• **What you should do**
Go through the data below and count every line that has the word "README". Return only the count.

═══ The data

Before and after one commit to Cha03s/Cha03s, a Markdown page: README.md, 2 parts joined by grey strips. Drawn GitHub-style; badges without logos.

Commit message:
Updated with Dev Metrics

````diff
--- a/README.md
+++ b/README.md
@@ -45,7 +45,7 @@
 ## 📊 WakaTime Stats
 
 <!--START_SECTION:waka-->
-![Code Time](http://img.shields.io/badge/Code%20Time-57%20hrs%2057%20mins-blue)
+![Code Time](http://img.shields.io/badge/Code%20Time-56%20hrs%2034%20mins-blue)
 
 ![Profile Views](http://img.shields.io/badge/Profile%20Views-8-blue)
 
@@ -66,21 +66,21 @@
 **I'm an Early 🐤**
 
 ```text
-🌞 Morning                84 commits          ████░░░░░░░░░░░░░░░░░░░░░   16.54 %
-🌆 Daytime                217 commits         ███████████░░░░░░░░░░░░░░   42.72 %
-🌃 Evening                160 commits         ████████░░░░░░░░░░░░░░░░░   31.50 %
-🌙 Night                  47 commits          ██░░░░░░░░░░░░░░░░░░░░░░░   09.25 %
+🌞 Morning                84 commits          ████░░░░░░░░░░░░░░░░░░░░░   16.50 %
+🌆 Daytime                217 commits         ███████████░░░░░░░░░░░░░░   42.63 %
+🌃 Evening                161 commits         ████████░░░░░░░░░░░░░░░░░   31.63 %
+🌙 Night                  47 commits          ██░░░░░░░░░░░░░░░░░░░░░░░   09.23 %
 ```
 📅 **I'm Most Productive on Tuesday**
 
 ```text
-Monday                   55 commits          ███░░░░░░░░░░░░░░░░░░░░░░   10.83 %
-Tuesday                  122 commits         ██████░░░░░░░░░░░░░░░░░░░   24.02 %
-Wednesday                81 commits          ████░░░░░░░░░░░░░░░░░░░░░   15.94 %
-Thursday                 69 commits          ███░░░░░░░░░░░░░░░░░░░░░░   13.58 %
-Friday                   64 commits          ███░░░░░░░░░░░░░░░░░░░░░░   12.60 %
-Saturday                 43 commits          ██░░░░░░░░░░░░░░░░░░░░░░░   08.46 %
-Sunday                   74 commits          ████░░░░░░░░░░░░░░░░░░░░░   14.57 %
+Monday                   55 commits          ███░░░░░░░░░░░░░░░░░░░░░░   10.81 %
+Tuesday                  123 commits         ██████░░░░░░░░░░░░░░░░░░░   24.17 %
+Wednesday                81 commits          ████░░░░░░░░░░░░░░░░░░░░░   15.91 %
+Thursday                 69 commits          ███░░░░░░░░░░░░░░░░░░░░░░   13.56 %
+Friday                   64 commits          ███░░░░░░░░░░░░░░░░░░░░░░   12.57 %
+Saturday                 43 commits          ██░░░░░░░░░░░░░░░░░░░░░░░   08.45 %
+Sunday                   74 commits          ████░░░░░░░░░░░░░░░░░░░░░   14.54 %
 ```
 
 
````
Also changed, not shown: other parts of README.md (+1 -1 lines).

══════

• **Response box**
4